Accidents and incidents involving business jet operations in Europe fell dramatically last year compared to 2012. According to data gathered by AIN, there were five total mishaps last year versus nine in 2012. Three accidents caused 10 fatalities in 2012 whereas there was one fatal crash last year that killed two persons. Additionally, there had been no accidents or major incidents involving business jets in Europe as of late April this year.
The Flight Safety Foundation (FSF) has a new president and CEO, Jon Beatty, who until recently held the same positions with International Aero Engines. He comes to the aviation safety advocate with solid manufacturing industry experience, having begun his career as a quality engineer with Sikorsky. He was confirmed in his post in April and is now heading up FSF’s efforts to promote further advances in flight safety.
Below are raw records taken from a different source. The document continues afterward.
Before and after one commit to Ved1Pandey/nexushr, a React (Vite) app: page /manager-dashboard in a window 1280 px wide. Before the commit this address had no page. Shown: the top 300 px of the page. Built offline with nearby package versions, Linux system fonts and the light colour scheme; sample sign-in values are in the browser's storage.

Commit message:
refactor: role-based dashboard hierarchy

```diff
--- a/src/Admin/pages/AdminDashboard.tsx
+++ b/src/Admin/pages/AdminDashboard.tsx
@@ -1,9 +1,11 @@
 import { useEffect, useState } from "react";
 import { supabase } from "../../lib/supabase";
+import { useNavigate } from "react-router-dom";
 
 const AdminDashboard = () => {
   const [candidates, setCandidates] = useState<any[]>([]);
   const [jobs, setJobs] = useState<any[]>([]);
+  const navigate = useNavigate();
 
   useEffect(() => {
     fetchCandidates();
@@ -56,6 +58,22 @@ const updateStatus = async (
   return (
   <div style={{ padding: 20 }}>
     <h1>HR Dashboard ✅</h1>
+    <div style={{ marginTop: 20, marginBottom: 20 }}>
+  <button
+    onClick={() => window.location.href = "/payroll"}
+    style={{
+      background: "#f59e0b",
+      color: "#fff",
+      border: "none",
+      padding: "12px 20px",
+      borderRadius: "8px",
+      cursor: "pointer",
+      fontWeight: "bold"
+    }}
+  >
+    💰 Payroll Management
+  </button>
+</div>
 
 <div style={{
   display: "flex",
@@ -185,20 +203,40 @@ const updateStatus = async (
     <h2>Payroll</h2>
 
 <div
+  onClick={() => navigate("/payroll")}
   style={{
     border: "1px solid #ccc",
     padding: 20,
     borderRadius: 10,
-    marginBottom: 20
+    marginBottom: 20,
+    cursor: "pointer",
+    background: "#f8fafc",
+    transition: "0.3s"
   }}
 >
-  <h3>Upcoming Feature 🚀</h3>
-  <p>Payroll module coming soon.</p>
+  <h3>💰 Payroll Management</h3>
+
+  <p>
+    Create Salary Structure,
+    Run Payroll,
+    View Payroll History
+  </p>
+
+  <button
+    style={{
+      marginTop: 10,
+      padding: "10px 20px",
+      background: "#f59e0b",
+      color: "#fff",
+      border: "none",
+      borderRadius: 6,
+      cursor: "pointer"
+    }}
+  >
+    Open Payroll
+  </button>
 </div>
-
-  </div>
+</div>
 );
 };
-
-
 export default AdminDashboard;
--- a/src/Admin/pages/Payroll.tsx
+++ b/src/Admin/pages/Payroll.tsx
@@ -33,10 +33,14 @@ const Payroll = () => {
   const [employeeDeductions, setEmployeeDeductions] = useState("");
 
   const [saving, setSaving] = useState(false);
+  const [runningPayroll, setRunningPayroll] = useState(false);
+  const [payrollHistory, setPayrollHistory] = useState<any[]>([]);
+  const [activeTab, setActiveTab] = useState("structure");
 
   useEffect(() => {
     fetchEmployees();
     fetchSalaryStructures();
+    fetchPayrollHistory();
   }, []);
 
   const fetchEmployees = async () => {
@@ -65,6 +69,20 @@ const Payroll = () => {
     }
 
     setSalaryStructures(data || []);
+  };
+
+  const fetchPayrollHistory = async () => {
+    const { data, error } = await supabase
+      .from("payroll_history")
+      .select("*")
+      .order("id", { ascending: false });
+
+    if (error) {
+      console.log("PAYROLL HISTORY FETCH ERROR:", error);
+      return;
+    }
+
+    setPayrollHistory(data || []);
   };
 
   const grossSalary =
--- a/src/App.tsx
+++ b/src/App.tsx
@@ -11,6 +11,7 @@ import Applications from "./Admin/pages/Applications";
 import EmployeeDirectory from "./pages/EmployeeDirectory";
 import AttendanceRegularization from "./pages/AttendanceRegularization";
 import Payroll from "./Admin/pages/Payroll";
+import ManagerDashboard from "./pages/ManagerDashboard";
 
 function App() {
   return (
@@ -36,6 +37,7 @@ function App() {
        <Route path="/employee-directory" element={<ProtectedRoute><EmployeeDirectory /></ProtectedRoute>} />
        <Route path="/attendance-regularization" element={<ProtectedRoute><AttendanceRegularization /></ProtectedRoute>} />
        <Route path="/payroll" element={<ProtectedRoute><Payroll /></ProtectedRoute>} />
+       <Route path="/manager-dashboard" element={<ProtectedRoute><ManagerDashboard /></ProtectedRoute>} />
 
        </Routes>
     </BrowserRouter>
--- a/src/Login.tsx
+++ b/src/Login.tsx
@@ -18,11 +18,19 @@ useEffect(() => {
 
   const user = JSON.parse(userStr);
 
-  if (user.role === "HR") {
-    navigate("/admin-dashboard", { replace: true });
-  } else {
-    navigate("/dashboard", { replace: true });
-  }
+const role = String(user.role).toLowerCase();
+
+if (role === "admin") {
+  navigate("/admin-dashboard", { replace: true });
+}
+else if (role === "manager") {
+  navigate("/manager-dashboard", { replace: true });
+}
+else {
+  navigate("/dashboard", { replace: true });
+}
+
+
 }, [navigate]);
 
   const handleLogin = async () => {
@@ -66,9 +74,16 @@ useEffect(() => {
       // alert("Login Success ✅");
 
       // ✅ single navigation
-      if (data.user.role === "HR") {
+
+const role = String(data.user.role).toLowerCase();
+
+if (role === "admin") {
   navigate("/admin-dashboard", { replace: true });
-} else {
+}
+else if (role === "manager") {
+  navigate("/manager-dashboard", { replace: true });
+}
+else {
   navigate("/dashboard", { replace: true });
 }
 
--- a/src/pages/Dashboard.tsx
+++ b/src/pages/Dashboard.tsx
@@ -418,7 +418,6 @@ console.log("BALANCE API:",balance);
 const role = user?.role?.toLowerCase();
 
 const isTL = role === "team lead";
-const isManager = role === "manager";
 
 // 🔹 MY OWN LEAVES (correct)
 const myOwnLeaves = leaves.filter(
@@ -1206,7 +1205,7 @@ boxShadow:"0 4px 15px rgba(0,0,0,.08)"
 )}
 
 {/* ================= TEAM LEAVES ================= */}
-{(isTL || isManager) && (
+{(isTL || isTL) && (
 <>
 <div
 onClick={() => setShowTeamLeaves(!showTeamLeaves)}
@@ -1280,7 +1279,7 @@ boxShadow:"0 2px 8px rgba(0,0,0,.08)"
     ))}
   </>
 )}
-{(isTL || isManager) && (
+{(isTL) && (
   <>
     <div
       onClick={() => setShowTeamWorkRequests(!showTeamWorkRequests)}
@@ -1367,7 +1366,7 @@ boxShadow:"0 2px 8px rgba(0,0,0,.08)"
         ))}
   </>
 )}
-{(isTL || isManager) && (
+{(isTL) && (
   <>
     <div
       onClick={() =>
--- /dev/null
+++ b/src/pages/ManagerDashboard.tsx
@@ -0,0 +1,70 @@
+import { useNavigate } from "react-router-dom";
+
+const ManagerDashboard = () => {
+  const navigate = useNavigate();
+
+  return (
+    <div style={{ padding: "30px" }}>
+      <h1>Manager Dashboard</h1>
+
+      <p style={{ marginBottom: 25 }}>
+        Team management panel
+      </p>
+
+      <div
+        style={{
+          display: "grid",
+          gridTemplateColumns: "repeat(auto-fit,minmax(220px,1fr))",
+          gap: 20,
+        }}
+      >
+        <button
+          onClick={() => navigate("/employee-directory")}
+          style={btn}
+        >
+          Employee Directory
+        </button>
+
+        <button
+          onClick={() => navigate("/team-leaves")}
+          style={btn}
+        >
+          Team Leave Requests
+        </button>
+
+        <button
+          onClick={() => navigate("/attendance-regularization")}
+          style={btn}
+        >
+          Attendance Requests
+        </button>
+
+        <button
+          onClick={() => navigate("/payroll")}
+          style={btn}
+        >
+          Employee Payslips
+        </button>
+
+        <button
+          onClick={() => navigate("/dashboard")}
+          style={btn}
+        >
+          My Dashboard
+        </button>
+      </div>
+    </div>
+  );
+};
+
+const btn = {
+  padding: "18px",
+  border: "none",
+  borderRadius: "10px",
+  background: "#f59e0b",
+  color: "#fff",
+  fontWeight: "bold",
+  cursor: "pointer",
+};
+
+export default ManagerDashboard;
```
Monarch Aircraft Engineering has sent a specialist team of structural aircraft engineers to Basel to complete a strut improvement program (SIP) for Jet Aviation. The company, which gained its Bermuda Department of Civil Aviation approval last October, sent a team of licensed engineers from its headquarters at London Luton Airport to Jet Aviation’s facility in Basel to carry out the SIP modification on a private Boeing 767. The SIP modification consists of an extensive rebuild of the engine pylons to restore damage tolerance.
Having lost the first round of its attempt to fine Raphael Pirker for using a flying wing to take video, the FAA plans to issue a public notice reaffirming its authority to regulate the use of small unmanned aircraft. The agency is appealing a March ruling by a National Transportation Safety Board (NTSB) administrative law judge rejecting the $10,000 fine.
The National Transportation Safety Board last week published nine specific recommendations to the FAA and the National Weather Service (NWS) that are intended to deliver more comprehensive pre-flight weather information to pilots. The recommendations are based on the findings of NTSB accident investigations involving aircraft encountering adverse surface wind, dense fog, icing, turbulence, and low-level wind shear. While this information currently exists, it is not always provided directly to pilots by NWS preflight weather forecasts.
Audiences at aviation conferences possess important industry insights, but pilots are often reluctant to share some of that information publicly. Recognizing that fact and attempting to overcome audience resistance, François Lassale, CEO of Morrison, Colo.-based Vortex FSM and master of ceremonies at the Flight Safety Foundation’s business aviation safety summit (BASS) in San Diego, used the “Poll Everywhere” online software to anonymously gather useful safety information from the BASS audience and instantly project the results for the group to view.
“Humans are not naturally good at monitoring highly reliable automated cockpit systems for extended periods of time,” said NTSB member Robert Sumwalt. “And what do we have in our airplanes today…highly reliable, highly automated systems.”
The NTSB has scheduled a May 13 meeting with agricultural industry leaders and federal regulators to discuss its special investigation report on the safety of agricultural aircraft operations. The Board will announce several new safety recommendations being issued to the FAA and the National Agricultural Aviation Research & Education Foundation. The meeting begins at 2 p.m. EST at NTSB headquarters inWashington, D.C.
A helicopter, of as yet unknown type, operated under contract to Lukoil Overseas, crashed into the Atlantic Ocean May 9 while it was en route to an oilrig off the coast of Ghana. Three people aboard the aircraft were killed in the crash, while another person is missing. Four others survived but all were injured, one critically. The helicopter was on its third flight of the day at the time of the accident.